If were to watch 3x4 image with side bars 24/7 for a couple of months in a row then maybe you might have problem. I doubt that you will be doing this. Burn-in usually is caused by bright stationary image not by a dark image or bars. John
I'd really appreciate your expert opinions on possible burn-in on my new Samsung LN-S2351W. http://www.samsung.com/Products/TV/LCDTV/files/lns2351_final.pdf I find the stretched images to be annoying and am considering putting up with window boxes, and was just wondering if the LAST SENTENCE in this advice from Cnet BELOW still holds true even though it was originally published in 2004 and updated in 2005. My cable installer told me to avoid window boxes 'cause they'll cause burn in on my LCD. Judging by past information and service from my cable provider I've found they usually don't know their butt from third base...
CNET's quick guide to aspect ratio
Both plasma and rear-projection CRT sets are particularly vulnerable to burn-in during the first 100 or so hours of use. During that time, we recommend you watch without vertical letter boxing at all, and that you avoid still images, such as paused games or television shows. After this initial period, the danger of burn-in is greatly reduced. Other easy measures to avoid burn in include: find a set or a source that produces gray bars (instead of black) to either side of the 4:3 image and/or features other ways to combat burn-in; turn contrast down to 50 percent or lower; balance your 4:3 viewing with more wide-screen material; in particular, sports and animation make good candidates for stretching.

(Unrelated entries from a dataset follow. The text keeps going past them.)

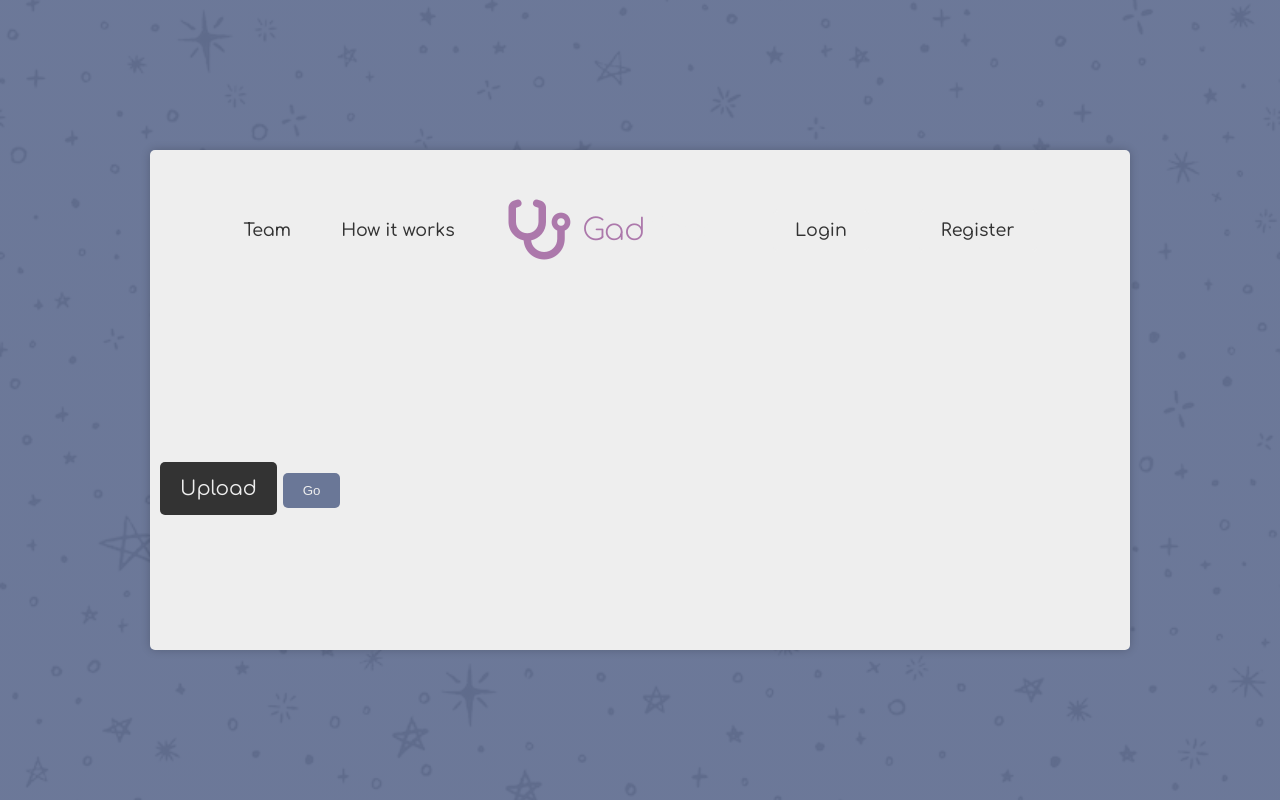
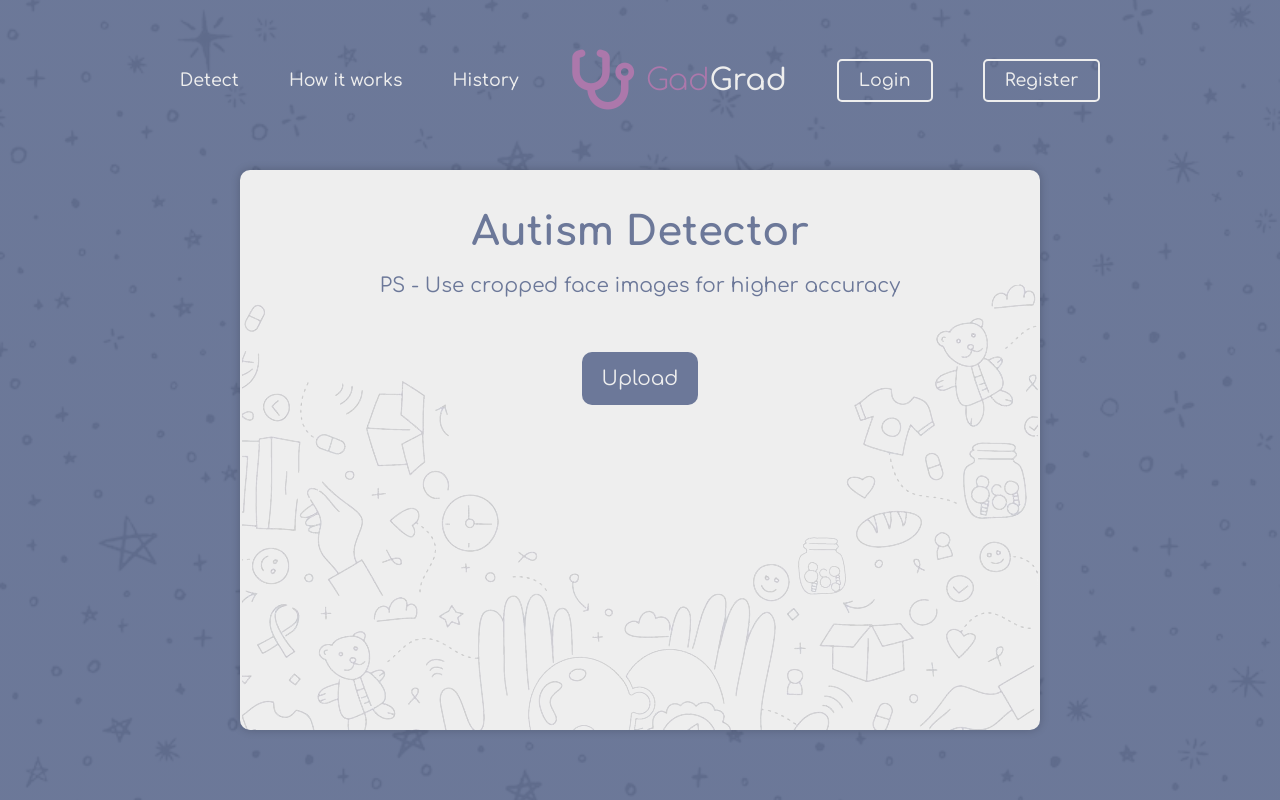
Before and after one commit to ibrahim-egy/gadGrad, a Flask app: page /result in a window 1280 px wide. Run offline with Flask 3, Linux system fonts and the light colour scheme; some libraries are stand-ins or nearby versions.

Commit message:
added history page, update result styles

```diff
--- a/src/database.py
+++ b/src/database.py
@@ -1,30 +1,14 @@
-import requests
 from pymongo import MongoClient
 from werkzeug.security import generate_password_hash, check_password_hash
+import base64
 from PIL import Image
-import numpy as np
+from io import BytesIO
+
 mongo_atlas_url = "mongodb+srv://ibrahim:h0c2YhfienNaTiL1@cluster0.dvytmrt.mongodb.net/?retryWrites=true&w=majority"
 
 client = MongoClient(mongo_atlas_url, 27017)
 db = client['gadGradDB']
 users = db['Users']
-
-
-# user = users.find_one({
-#     "email": "ibrahim@gmail.com"
-# })
-#
-#
-# history = user.get('history')
-#
-# for key in history:
-#     print(key)
-#     key = np.array(list(key))
-#     image = Image.fromarray(key)
-#     image.show()
-#
-
-
 
 
 def register_user(fname, lname, email, password, gender):
@@ -49,14 +33,77 @@ def login_user(email, password):
         print("Logged in successfully")
 
 
-def add_history(email, array, result):
-    users.update_one(
-        {
-            "email": email
-        },
-        {'$set':
-            {'history': {
-                str(array): result
-            }}
-        }
-    )
+def add_history(email, path, res):
+    data = convert_image_to_base64(path)
+
+    user = users.find_one({
+        'email': email
+    })
+
+    history = user.get('history')
+    if len(history) > 5:
+
+        history = history[1:]
+        history.append(
+            {
+                "name": path.split('upload/')[1],
+                "image_data": data,
+                "result": res
+            }
+        )
+        users.update_one(
+            {
+                "email": email
+            },
+            {'$set':
+                {"history": history}
+            }
+        )
+    else:
+        users.update_one(
+            {
+                "email": email
+            },
+            {'$push':
+                {"history":
+                    {
+                        "name": path.split('upload/')[1],
+                        "image_data": data,
+                        "result": res
+                    }
+                }
+            }
+        )
+
+
+def convert_image_to_base64(path):
+    with open(path, 'rb') as f:
+        image_bytes = f.read()
+
+    base64_bytes = base64.b64encode(image_bytes)
+    base64_string = base64_bytes.decode('utf-8')
+
+    return base64_string
+
+
+def convert_base64_to_image(image_data, name):
+    image = base64.b64decode(image_data)
+    img = Image.open(BytesIO(image))
+
+    img.save(f'static/history/{name}')
+    return f'static/history/{name}'
+
+
+def get_history(email):
+    user = users.find_one({
+        "email": email
+    })
+    history = user.get('history')
+
+    for item in history:
+        image_string = item["image_data"]
+        path = convert_base64_to_image(image_string, item['name'])
+        item["src"] = path
+
+
+    return history[::-1]
--- a/src/main.py
+++ b/src/main.py
@@ -1,11 +1,12 @@
+import os
+
 from flask import Flask, render_template, request, url_for, redirect
 from detect import detect
-from database import register_user, add_history
-from numpy import asarray
-from PIL import Image
+from database import register_user, add_history, get_history
 
 app = Flask(__name__)
 app.secret_key = "This is a secret"
+# testing
 EMAIL = "ibrahim@gmail.com"
 
 
@@ -14,19 +15,33 @@ def home():
     return render_template('index.html')
 
 
+@app.route('/instructions')
+def instructions():
+    return render_template('instructions.html')
+
+
+@app.route('/history')
+def history():
+    his = get_history(EMAIL)
+    return render_template('history.html', history=his)
+
+
 @app.route('/result', methods=["GET", "POST"])
 def result():
     if request.method == "POST":
-        image = request.files.get('image')
-        image.save(f"static/upload/{image.filename}")
-        # img = Image.open(f"static/upload/{image.filename}")
+        image = request.files.get('uploadImage')
 
-        res = detect(f"static/upload/{image.filename}")
-        # image_array = asarray(img)
+        path = f"static/upload/{image.filename}"
+        image.save(path)
 
-        # add_history(EMAIL, image_array, res)
+        res = detect(path)
+        add_history(EMAIL, path, res)
 
-        return render_template('result.html', result=res)
+        os.remove(path)
+
+        return {
+            'result': res
+        }
     return render_template('result.html', result="")
 
 
--- a/src/static/css/form.css
+++ b/src/static/css/form.css
@@ -12,6 +12,7 @@
     position: relative;
     overflow: hidden;
     justify-items: center;
+    background-image: url("../images/bg.png");
 }
 
 
--- a/src/static/css/styles.css
+++ b/src/static/css/styles.css
@@ -8,30 +8,21 @@
 
 :root {
 
-    /*
-    --back-color: #d0b8a8bc;
-    --color-text-fancy: #85586fa8;
-    --color-text: #423e3a;
-    --color-text-shaded: rgb(103, 93, 80, .5);
-    --form-text-color: #845d68;
-    --border-radius: 5px;
-    --background-color: rgb(120 100 105 / 61%);
-    */
     --back-color: rgb(82, 93, 123);
     --color-text-fancy: rgb(172 120 171);
     --color-text: #eee;
     --color-text-shaded: rgb(103, 93, 80, .5);
     --form-text-color: rgb(18, 85, 107);
-    --border-radius: 5px;
+    --border-radius: 10px;
     --background-color: rgba(100, 113, 147, .95);
     --background-color-bottom: rgba(100, 113, 147, .95);
+    --result-font-color: #6c7899;
 
 }
 
 html {
     font-size: 62.5%; /* 1rem = 10px */
 
-    font-family: 'Montserrat', sans-serif;
     font-family: 'Comfortaa', cursive;
     background-image:
         linear-gradient(to bottom, var(--background-color), var(--background-color-bottom)),
@@ -48,12 +39,12 @@ body {
     align-items: center;
     font-size: 2rem;
     color: var(--color-text);
-    padding: 10rem 15rem;
 
 }
 
 #header {
-    height: 100%;
+    height: 80vh;
+    width: 80vw;
     border-radius: 15px 15px 0 0 ;
     background-image:
         linear-gradient(to bottom, var(--back-color), var(--back-color));
@@ -191,27 +182,9 @@ body {
 /* RESULT */
 
 
-.wrapper-result {
-
-    width: 100rem;
-    height: 50rem;
-    border-radius: var(--border-radius);
-    background-color: #eee;
-    color: #333;
-    box-shadow: 0rem 0rem 1rem rgba(0, 0, 0, .2);
-    padding: 19rem 1rem 1rem 1rem;
-
-    position: relative;
-    overflow: hidden;
-    display: flex;
-    justify-items: center;
-    align-items: center;
-
-}
-
 .image_input--label {
     padding: 1.5rem 2rem;
-    background: #333;
+    background: var(--result-font-color);
     color: #eee;
     border-radius: var(--border-radius);
     cursor: pointer;
@@ -229,3 +202,168 @@ body {
     gap: 2rem;
     margin: auto;
 }
+
+.history-table {
+    display: grid;
+    grid-template-columns: repeat(3, 1fr);
+    gap: 3rem;
+    background: rgba(222, 222, 222, .5);
+    padding: 2rem;
+    border-radius: 10px;
+}
+
+.history-item {
+
+    border-radius: inherit;
+    background-color: #eee;
+    padding: 1rem;
+    display: flex;
+    flex-direction: column;
+
+    gap: 1rem;
+    align-items: center;
+    justify-content: space-between;
+}
+
+.history-image {
+    width: 200px;
+    height: 200px;
+    border-radius: inherit;
+}
+
+.history-result {
+
+    color: #333;
+    font-size: 15px;
+}
+
+.user-input-image {
+
+    display: none;
+    width: 200px;
+    height: 200px;
+    border-radius: 10px;
+    margin-top: 1.5rem;
+}
+
+.visible {
+
+    display: inline-block !important;
+
+}
+
+.result-btn {
+    display: none;
+    text-align: center;
+    text-decoration: none;
+    background-color: var(--result-font-color);
+    color: #eee;
+    border-radius: var(--border-radius);
+    padding: 1rem 2rem;
+    outline: none;
+    cursor: pointer;
+    transition: all .2s ease;
+    font-size: 2rem;
+    font-family: 'Comfortaa', cursive;
+}
+.result-btn:hover {
+    transform: translateY(-2px);
+    box-shadow: 0rem 1.5rem 2rem rgba(0, 0, 0, .2);
+
+
+}
+
+.wrapper-result {
+
+    width: 80rem;
+    height: 70vh;
+    border-radius: var(--border-radius);
+    background-color: #eee;
+    box-shadow: 0rem 0rem 1rem rgba(0, 0, 0, .2);
+    padding: 4rem;
+    position: relative;
+    overflow: hidden;
+    color: var(--result-font-color);
+    display: flex;
+    flex-direction: column;
+    justify-content: flex-start;
+    align-items: center;
+    gap: 2rem;
+    background-image: url("../images/bg.png");
+    background-position: bottom;
+    background-repeat: no-repeat;
+    margin-top: 10rem;
+}
+
+.result-form {
+
+    margin-top: 5rem;
+}
+
+.result {
+
+    display: none;
+    justify-content: center;
+    align-items: center;
+    padding: 2rem 3rem;
+    background: rgba(108, 120, 153, .3);
+    border-radius: inherit;
+    gap: 1rem;
+    font-size: 3.5rem;
+
+}
+.result.visible{
+    display: flex !important;
+}
+
+.result-separation {
+    width: 2px;
+    height: 120%;
+    background: var(--result-font-color);
+}
+
+.nav-link {
+    text-decoration: none;
+}
+.preloader {
+
+    position: fixed;
+    top: 0;
+    left: 0;
+    right: 0;
+    bottom: 0;
+    display: none;
+    z-index: 1000;
+    background: rgba(0, 0, 0, .8);
+}
+
+.preloader::before {
+
+    --width: 70px;
+    content: '';
+    width: var(--width);
+    aspect-ratio: 1;
+    background: transparent;
+    border: 5px solid #5f6b8b;
+    position: absolute;
+    top: calc(50% - var(--width)/2);
+    left: calc(50% - var(--width)/2);
+    animation: spin .7s linear infinite;
+    border-radius: 50%;
+    border-top-color: #5f6b8b9e;
+
+}
+
+.preloader.display {
+    display: block;
+}
+
+@keyframes spin {
+
+    from {
+        transform: rotate(0deg);
+    }
+    to {
+        transform: rotate(360deg);
+    }
+}
--- a/src/templates/login.html
+++ b/src/templates/login.html
@@ -1,5 +1,5 @@
 {% include 'partials/header.html' %}
-
+{% include 'partials/nav.html' %}
 
 <div class="wrapper">
 
@@ -25,5 +25,4 @@
 
 
 
-
 {% include 'partials/footer.html' %}
--- a/src/templates/partials/footer.html
+++ b/src/templates/partials/footer.html
@@ -1,7 +1,7 @@
 
 
 
+<div class="preloader"></div>
+
 </body>
-
-
 </html>
--- a/src/templates/partials/nav.html
+++ b/src/templates/partials/nav.html
@@ -2,12 +2,15 @@
 
         <ul class="nav__list">
 <!--            <li class="nav__item active"><a href="#" class="nav__link">Home</a></li>-->
-            <li class="nav__item"><a href="#" class="nav__link">Team</a></li>
-            <li class="nav__item"><a href="#" class="nav__link">How it works</a></li>
-            <div class="nav__logo">
-             <i class="fa-solid fa-stethoscope fa-2x"></i>
-                <p><span>Gad</span>Grad</p>
-            </div>
+            <li class="nav__item"><a href="{{ url_for('result') }}" class="nav__link">Detect</a></li>
+            <li class="nav__item"><a href="{{ url_for('instructions') }}" class="nav__link">How it works</a></li>
+            <li class="nav__item"><a href="{{ url_for('history') }}" class="nav__link">History</a></li>
+            <a href="{{ url_for('home') }}" class="nav-link">
+                <div class="nav__logo">
+                 <i class="fa-solid fa-stethoscope fa-2x"></i>
+                    <p><span>Gad</span>Grad</p>
+                </div>
+            </a>
             <li class="nav__item"><a href="{{ url_for('login') }}" class="nav__link border">Login</a></li>
             <li class="nav__item"><a href="{{ url_for('register') }}" class="nav__link border">Register</a></li>
         </ul>
--- a/src/templates/register.html
+++ b/src/templates/register.html
@@ -1,5 +1,5 @@
 {% include 'partials/header.html' %}
-
+{% include 'partials/nav.html' %}
 
 <div class="wrapper wrapper-signup">
     <div class="form-box">
@@ -42,7 +42,7 @@
 </div>
 
 
-<script src="static/js/index.js"></script>
+<script src="static/js/form.js"></script>
 
 
 {% include 'partials/footer.html' %}
--- a/src/templates/result.html
+++ b/src/templates/result.html
@@ -1,20 +1,28 @@
 {% include 'partials/header.html' %}
+{% include 'partials/nav.html' %}
+
+<div class="wrapper-result">
+    <h1 class="result-heading">Autism Detector</h1>
+    <p class="result-note">PS - Use cropped face images for higher accuracy</p>
+    <form class="result-form" action="#" method="post" enctype="multipart/form-data" id="form">
+        <label for="image" class="image_input--label">Upload</label>
+        <input id="image" type="file" name="image" class="image_input" accept="Image/*" capture="environment">
+    </form>
+    <img src="#" alt="User Input" class="user-input-image">
+    <button class="btn result-btn">Detect</button>
+    <div class="result">
+        <p class="result-col">Result</p>
+        <div class="result-separation"></div>
+        <p class="result-col">{{result}}</p>
+    </div>
+
+</div>
 
 
-<div class="wrapper-result">
-    {% include 'partials/nav.html' %}
 
-    <form action="{{ url_for('result') }}" method="post" enctype="multipart/form-data">
-        <label for="image" class="image_input--label">Upload</label>
-        <input id="image" type="file" name="image" class="image_input" accept="Image/*" capture="environment">
-        <button type="submit" class="btn">Go</button>
-    </form>
+<script src="static/js/index.js"></script>
 
 
-</div>
-<div class="result">
-    <h1>{{result}}</h1>
-</div>
 
 
 
```
Also changed, not shown: src/detect.py (+4 -8 lines), src/static/js/form.js (added, +33 -0 lines), src/static/js/index.js (+58 -28 lines), src/templates/history.html (added, +30 -0 lines), src/templates/instructions.html (added, +7 -0 lines), src/static/upload/patrick-tomasso-Oaqk7qqNh_c-unsplash.jpg (deleted), src/static/upload/test.png (deleted).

Burn-in does not affect LCD, DLP, or LCoS TVs and is much less likely to affect direct-view tube TVs.